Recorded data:
────────────────────

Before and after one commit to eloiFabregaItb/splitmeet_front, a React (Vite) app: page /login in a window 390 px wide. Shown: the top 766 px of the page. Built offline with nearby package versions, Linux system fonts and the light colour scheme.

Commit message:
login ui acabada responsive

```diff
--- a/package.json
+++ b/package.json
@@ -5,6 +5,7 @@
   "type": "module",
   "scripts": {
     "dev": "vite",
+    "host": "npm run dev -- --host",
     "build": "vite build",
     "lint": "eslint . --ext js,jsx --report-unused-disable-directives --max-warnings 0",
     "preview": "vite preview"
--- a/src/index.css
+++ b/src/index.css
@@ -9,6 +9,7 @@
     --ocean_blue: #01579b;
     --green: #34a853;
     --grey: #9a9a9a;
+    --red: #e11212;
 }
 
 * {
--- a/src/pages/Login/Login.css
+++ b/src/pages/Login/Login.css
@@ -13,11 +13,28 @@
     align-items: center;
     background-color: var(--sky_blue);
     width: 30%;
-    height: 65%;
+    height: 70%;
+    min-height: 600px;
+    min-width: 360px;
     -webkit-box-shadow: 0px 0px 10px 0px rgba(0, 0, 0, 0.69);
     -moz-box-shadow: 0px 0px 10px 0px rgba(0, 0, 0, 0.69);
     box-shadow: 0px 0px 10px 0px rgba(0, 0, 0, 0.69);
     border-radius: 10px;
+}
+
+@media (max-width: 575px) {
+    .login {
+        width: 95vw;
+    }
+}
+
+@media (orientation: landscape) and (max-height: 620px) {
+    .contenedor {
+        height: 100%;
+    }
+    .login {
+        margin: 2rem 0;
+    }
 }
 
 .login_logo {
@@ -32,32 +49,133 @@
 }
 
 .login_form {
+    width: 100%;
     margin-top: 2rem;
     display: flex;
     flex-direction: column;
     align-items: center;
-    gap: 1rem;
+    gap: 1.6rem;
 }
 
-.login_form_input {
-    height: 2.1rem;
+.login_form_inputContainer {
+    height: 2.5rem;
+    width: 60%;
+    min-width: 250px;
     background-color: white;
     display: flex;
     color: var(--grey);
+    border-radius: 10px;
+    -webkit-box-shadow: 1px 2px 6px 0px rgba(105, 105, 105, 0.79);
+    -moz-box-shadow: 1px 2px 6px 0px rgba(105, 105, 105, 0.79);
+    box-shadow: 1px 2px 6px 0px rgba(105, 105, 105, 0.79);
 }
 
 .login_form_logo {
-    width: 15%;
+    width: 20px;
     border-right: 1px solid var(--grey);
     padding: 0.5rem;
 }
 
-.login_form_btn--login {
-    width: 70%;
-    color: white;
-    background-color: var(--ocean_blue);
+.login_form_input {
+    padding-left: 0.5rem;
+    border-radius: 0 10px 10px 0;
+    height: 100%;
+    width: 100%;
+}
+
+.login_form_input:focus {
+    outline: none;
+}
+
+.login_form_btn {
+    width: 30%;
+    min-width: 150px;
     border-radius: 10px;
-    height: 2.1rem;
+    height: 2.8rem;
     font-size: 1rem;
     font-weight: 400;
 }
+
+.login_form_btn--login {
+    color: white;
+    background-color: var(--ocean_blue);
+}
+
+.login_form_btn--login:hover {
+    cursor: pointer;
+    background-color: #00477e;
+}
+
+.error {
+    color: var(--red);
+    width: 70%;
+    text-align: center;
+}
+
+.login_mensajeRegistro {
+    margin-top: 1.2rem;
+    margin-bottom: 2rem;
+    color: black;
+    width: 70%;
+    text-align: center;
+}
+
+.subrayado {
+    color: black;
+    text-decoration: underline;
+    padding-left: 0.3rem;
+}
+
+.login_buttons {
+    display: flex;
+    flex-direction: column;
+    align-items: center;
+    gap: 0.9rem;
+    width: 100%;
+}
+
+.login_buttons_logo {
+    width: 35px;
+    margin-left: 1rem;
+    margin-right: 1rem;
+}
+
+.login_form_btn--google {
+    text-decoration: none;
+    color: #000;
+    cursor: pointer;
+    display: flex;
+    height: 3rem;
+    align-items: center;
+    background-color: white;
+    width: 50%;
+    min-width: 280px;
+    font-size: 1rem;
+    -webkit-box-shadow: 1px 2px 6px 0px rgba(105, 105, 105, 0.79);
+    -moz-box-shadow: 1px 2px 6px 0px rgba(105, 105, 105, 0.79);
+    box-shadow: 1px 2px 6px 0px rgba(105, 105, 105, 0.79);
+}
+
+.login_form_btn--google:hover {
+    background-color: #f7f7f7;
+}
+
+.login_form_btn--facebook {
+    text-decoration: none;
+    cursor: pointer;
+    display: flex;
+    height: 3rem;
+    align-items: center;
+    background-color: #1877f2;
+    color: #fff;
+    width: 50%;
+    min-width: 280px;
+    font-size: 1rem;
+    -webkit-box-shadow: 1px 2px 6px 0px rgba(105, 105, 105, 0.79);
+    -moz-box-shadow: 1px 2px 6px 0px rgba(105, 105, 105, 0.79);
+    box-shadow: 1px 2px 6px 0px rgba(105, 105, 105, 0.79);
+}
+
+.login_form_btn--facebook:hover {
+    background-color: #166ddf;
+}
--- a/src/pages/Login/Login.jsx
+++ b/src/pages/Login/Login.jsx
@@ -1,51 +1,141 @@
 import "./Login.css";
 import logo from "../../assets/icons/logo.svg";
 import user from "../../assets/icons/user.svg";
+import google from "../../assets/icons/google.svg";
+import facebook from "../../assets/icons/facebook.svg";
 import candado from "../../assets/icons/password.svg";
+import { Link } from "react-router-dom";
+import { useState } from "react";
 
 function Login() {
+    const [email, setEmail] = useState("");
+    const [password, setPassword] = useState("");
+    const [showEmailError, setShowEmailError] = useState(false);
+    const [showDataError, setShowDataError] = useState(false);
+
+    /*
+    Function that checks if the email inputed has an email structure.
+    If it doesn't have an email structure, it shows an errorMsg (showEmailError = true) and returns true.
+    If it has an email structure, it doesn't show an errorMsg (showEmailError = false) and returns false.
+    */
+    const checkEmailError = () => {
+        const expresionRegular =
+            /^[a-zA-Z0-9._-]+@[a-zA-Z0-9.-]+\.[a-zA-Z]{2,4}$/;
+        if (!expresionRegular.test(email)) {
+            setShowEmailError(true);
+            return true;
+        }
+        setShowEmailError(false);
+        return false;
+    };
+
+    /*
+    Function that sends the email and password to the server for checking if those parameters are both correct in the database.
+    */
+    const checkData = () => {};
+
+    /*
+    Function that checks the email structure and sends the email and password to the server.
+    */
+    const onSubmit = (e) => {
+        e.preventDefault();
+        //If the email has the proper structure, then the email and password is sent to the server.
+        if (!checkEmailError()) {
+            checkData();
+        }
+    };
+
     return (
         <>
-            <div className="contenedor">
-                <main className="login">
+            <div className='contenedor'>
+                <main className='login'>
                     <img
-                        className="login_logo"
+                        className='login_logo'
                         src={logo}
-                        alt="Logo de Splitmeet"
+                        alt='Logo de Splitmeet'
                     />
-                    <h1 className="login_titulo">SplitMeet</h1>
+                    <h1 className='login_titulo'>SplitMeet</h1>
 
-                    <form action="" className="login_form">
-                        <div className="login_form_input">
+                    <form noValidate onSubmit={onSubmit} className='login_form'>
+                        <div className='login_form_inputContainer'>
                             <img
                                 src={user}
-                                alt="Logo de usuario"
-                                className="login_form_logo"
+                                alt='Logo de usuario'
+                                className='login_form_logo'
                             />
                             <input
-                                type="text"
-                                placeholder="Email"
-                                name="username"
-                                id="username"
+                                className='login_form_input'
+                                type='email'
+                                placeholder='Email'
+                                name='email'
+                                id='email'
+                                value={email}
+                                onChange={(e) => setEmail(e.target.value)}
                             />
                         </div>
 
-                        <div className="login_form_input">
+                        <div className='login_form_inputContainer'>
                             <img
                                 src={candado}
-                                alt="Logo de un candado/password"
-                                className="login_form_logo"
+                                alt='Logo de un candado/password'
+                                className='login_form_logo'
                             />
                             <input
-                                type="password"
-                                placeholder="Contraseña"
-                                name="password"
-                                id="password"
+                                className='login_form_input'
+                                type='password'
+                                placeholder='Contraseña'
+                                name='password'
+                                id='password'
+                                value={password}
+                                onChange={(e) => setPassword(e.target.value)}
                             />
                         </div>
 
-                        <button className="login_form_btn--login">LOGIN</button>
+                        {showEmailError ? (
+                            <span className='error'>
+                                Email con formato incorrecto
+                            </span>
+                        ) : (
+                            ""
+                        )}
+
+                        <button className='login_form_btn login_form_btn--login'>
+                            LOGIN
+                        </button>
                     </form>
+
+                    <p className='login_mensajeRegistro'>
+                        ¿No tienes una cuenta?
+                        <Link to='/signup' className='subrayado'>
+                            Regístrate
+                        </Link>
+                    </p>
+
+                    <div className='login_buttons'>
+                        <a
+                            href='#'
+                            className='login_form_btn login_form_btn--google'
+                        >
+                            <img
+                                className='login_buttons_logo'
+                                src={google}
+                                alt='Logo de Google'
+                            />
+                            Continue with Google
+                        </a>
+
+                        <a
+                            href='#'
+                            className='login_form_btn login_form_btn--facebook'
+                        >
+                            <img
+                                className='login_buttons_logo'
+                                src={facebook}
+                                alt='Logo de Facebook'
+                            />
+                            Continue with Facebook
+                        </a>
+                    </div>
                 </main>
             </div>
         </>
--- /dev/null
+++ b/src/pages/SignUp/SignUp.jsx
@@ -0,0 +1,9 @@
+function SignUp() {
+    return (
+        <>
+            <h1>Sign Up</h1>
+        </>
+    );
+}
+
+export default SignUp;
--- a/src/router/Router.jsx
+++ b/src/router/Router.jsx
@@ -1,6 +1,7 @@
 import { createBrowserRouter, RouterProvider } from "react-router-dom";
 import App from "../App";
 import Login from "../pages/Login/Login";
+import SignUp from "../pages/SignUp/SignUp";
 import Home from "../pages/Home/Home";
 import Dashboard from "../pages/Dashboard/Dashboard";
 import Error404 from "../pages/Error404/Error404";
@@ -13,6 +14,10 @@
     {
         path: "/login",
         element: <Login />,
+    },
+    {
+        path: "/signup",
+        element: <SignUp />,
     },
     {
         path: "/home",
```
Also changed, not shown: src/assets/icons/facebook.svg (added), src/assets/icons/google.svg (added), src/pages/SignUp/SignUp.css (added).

────────────────────

If a line in the records includes the string "pages", copy it.

ANSWER BOX -
--- a/src/pages/Login/Login.css
+++ b/src/pages/Login/Login.css
--- a/src/pages/Login/Login.jsx
+++ b/src/pages/Login/Login.jsx
+++ b/src/pages/SignUp/SignUp.jsx
 import Login from "../pages/Login/Login";
+import SignUp from "../pages/SignUp/SignUp";
 import Home from "../pages/Home/Home";
 import Dashboard from "../pages/Dashboard/Dashboard";
 import Error404 from "../pages/Error404/Error404";
Also changed, not shown: src/assets/icons/facebook.svg (added), src/assets/icons/google.svg (added), src/pages/SignUp/SignUp.css (added).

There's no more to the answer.